For the first time since the Disneyland measles outbreak was first reported by the California Department of Public Health (CDPH) in early January, health officials reported no new measles cases in the state.
According to a CDPH update Mar. 20, since December, 2014, there have been 133 confirmed measles cases reported in California residents. No new confirmed cases have been reported to CDPH since the publication of the last report on March 13, 2015
Does this mean the outbreak in the Golden State is over? Not quite yet.
CDPH officials say the outbreak will be considered over when 42 days have elapsed from the end of the infectious period of the last known B3 measles cases that was a not a new importation. As of today (Mar. 20), that date will be April 17, 2015.
The national measles outbreak data from the CDC as of Mar. 13 shows 176 people from 17 states and the District of Columbia were reported to have measles.
Measles is a highly contagious viral disease. It is widespread in many parts of the world, including Europe, Africa, and Asia. Measles begins with a fever that lasts for a couple of days, followed by a cough, runny nose, conjunctivitis (pink eye), and a rash. The rash typically appears first on the face, along the hairline, and behind the ears and then affects the rest of the body.
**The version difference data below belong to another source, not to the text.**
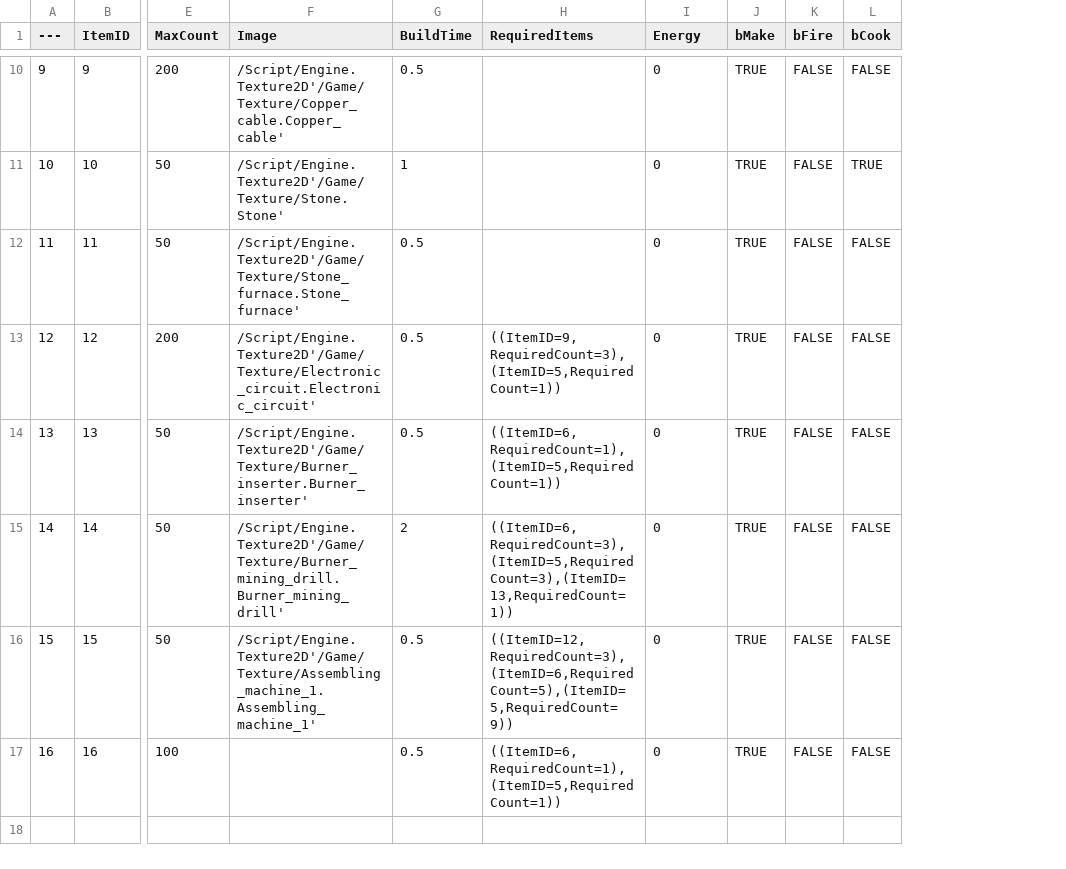
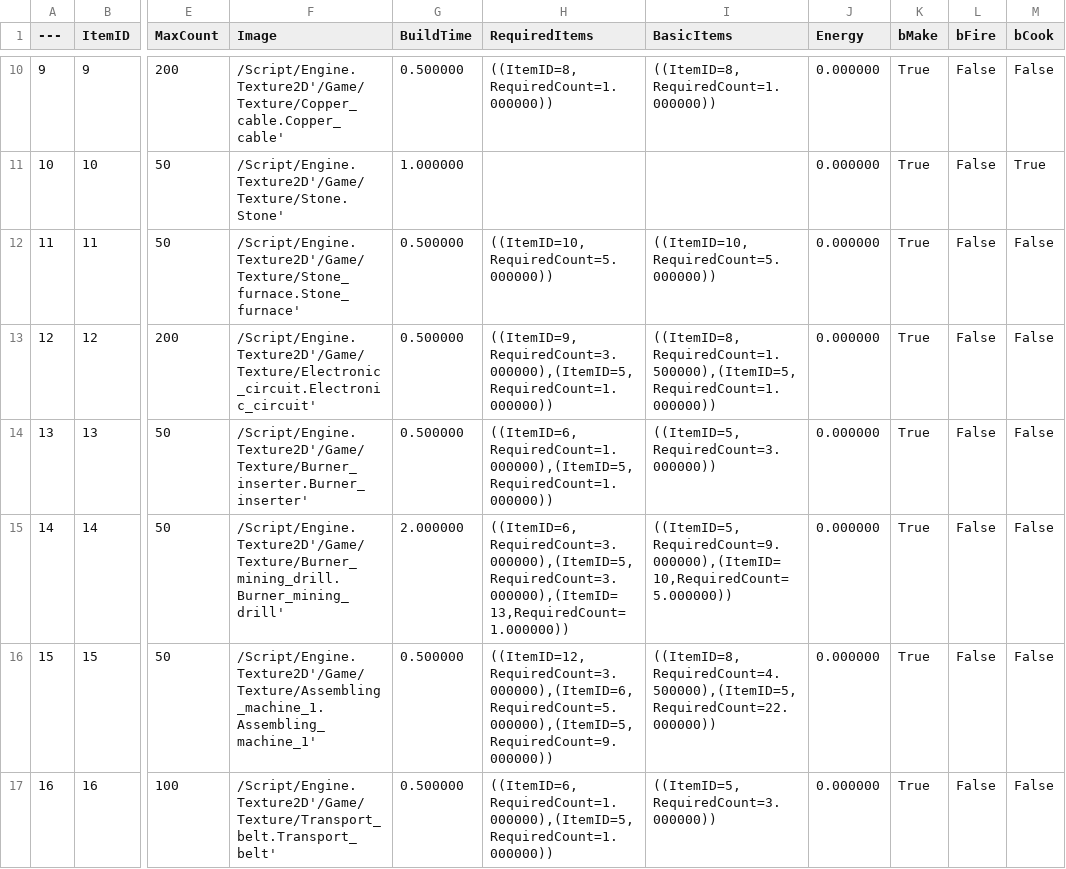
Before and after one commit to WJMcode/MBFactorio, a CSV file: Misc/ItemTable.csv, drawn as a sheet; only a part is shown, gaps mark what is left out; addresses are those after the commit; the diff covers the shown part only; the diff names each change by its address in the sheet, - before the commit and + after, or states it on an @@ line.

```diff
--- a/Misc/ItemTable.csv
+++ b/Misc/ItemTable.csv
+column I (BasicItems), rows 10-17: ((ItemID=8,RequiredCount=1.000000)) |  | ((ItemID=10,RequiredCount=5.000000)) | ((ItemID=8,RequiredCount=1.500000),(ItemID=5,RequiredCount=1.000000)) | ((ItemID=5,RequiredCount=3.000000)) | ((ItemID=5,RequiredCount=9.000000),(ItemID=10,RequiredCount=5.000000)) | ((ItemID=8,RequiredCount=4.500000),(ItemID=5,RequiredCount=22.000000)) | ((ItemID=5,RequiredCount=3.000000))
-G10 (BuildTime): 0.5
+G10 (BuildTime): 0.500000
-H10 (RequiredItems): (empty)
+H10 (RequiredItems): ((ItemID=8,RequiredCount=1.000000))
-J10:J17 (Energy): 0
+J10:J17 (Energy): 0.000000
-K10:K17 (bMake): TRUE
+K10:K17 (bMake): True
-L10:L17 (bFire): FALSE
+L10:L17 (bFire): False
-M10 (bCook): FALSE
+M10 (bCook): False
-G11 (BuildTime): 1
+G11 (BuildTime): 1.000000
-M11 (bCook): TRUE
+M11 (bCook): True
-G12:G14 (BuildTime): 0.5
+G12:G14 (BuildTime): 0.500000
-H12 (RequiredItems): (empty)
+H12 (RequiredItems): ((ItemID=10,RequiredCount=5.000000))
-M12:M17 (bCook): FALSE
+M12:M17 (bCook): False
-H13 (RequiredItems): ((ItemID=9,RequiredCount=3),(ItemID=5,RequiredCount=1))
+H13 (RequiredItems): ((ItemID=9,RequiredCount=3.000000),(ItemID=5,RequiredCount=1.000000))
-H14 (RequiredItems): ((ItemID=6,RequiredCount=1),(ItemID=5,RequiredCount=1))
+H14 (RequiredItems): ((ItemID=6,RequiredCount=1.000000),(ItemID=5,RequiredCount=1.000000))
-G15 (BuildTime): 2
+G15 (BuildTime): 2.000000
-H15 (RequiredItems): ((ItemID=6,RequiredCount=3),(ItemID=5,RequiredCount=3),(ItemID=13,RequiredCount=1))
+H15 (RequiredItems): ((ItemID=6,RequiredCount=3.000000),(ItemID=5,RequiredCount=3.000000),(ItemID=13,RequiredCount=1.000000))
-G16:G17 (BuildTime): 0.5
+G16:G17 (BuildTime): 0.500000
-H16 (RequiredItems): ((ItemID=12,RequiredCount=3),(ItemID=6,RequiredCount=5),(ItemID=5,RequiredCount=9))
+H16 (RequiredItems): ((ItemID=12,RequiredCount=3.000000),(ItemID=6,RequiredCount=5.000000),(ItemID=5,RequiredCount=9.000000))
-F17 (Image): (empty)
+F17 (Image): /Script/Engine.Texture2D'/Game/Texture/Transport_belt.Transport_belt'
-H17 (RequiredItems): ((ItemID=6,RequiredCount=1),(ItemID=5,RequiredCount=1))
+H17 (RequiredItems): ((ItemID=6,RequiredCount=1.000000),(ItemID=5,RequiredCount=1.000000))
```
Also changed, not shown: 45 edited cells elsewhere in this file, 14 other files.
Infected people are usually contagious from about 4 days before their rash starts to 4 days afterwards.
The Centers for Disease Control and Prevention recommends two doses of the MMR vaccine for prevention: the first at 12 months of age, and the second between ages 4 – 6.
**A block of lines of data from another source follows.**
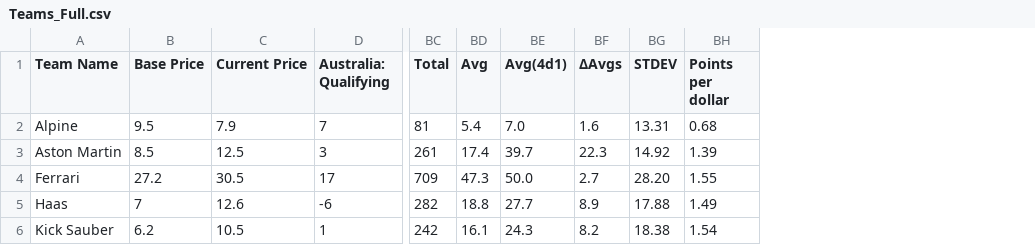
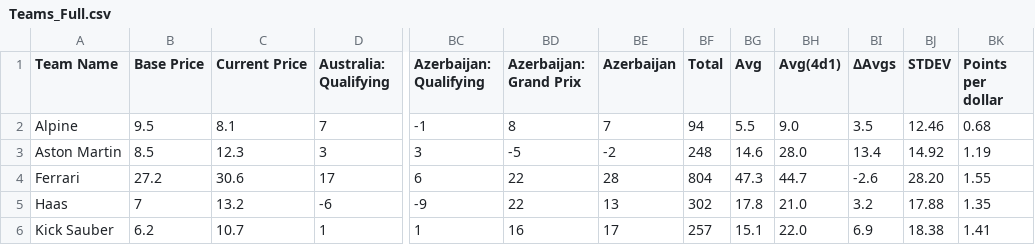
Before and after one commit to AelinaXY/F1-Point-Calc, a CSV file: src/main/resources/Teams_Full.csv, drawn as a sheet; only a part is shown, gaps mark what is left out; addresses are those after the commit; the diff covers the shown part only; the diff names each change by its address in the sheet, - before the commit and + after, or states it on an @@ line.

```diff
--- a/src/main/resources/Teams_Full.csv
+++ b/src/main/resources/Teams_Full.csv
+column BC (Azerbaijan: Qualifying), rows 2-6: -1 | 3 | 6 | -9 | 1
+column BD (Azerbaijan: Grand Prix), rows 2-6: 8 | -5 | 22 | 22 | 16
+column BE (Azerbaijan), rows 2-6: 7 | -2 | 28 | 13 | 17
-C2 (Current Price): 7.9
+C2 (Current Price): 8.1
-BF2 (Total): 81
+BF2 (Total): 94
-BG2 (Avg): 5.4
+BG2 (Avg): 5.5
-BH2 (Avg(4d1)): 7.0
+BH2 (Avg(4d1)): 9.0
-BI2 (ΔAvgs): 1.6
+BI2 (ΔAvgs): 3.5
-BJ2 (STDEV): 13.31
+BJ2 (STDEV): 12.46
-C3 (Current Price): 12.5
+C3 (Current Price): 12.3
-BF3 (Total): 261
+BF3 (Total): 248
-BG3 (Avg): 17.4
+BG3 (Avg): 14.6
-BH3 (Avg(4d1)): 39.7
+BH3 (Avg(4d1)): 28.0
-BI3 (ΔAvgs): 22.3
+BI3 (ΔAvgs): 13.4
-BK3 (Points per dollar): 1.39
+BK3 (Points per dollar): 1.19
-C4 (Current Price): 30.5
+C4 (Current Price): 30.6
-BF4 (Total): 709
+BF4 (Total): 804
-BH4 (Avg(4d1)): 50.0
+BH4 (Avg(4d1)): 44.7
-BI4 (ΔAvgs): 2.7
+BI4 (ΔAvgs): -2.6
-C5 (Current Price): 12.6
+C5 (Current Price): 13.2
-BF5 (Total): 282
+BF5 (Total): 302
-BG5 (Avg): 18.8
+BG5 (Avg): 17.8
-BH5 (Avg(4d1)): 27.7
+BH5 (Avg(4d1)): 21.0
-BI5 (ΔAvgs): 8.9
+BI5 (ΔAvgs): 3.2
-BK5 (Points per dollar): 1.49
+BK5 (Points per dollar): 1.35
-C6 (Current Price): 10.5
+C6 (Current Price): 10.7
-BF6 (Total): 242
+BF6 (Total): 257
-BG6 (Avg): 16.1
+BG6 (Avg): 15.1
-BH6 (Avg(4d1)): 24.3
+BH6 (Avg(4d1)): 22.0
-BI6 (ΔAvgs): 8.2
+BI6 (ΔAvgs): 6.9
-BK6 (Points per dollar): 1.54
+BK6 (Points per dollar): 1.41
```
Also changed, not shown: 30 edited cells elsewhere in this file, src/main/resources/Drivers_Full.csv, 4 other files.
Complications from measles are more common in children younger than 5 years old and adults 20 years and older. Complications can include diarrhea, ear infection and pneumonia. Death can occur from severecomplications and the risk is higher among younger children and adults. There is no treatment for measles. Bed rest, fluids and fever control are recommended. People with complications may need treatment for their specific problem.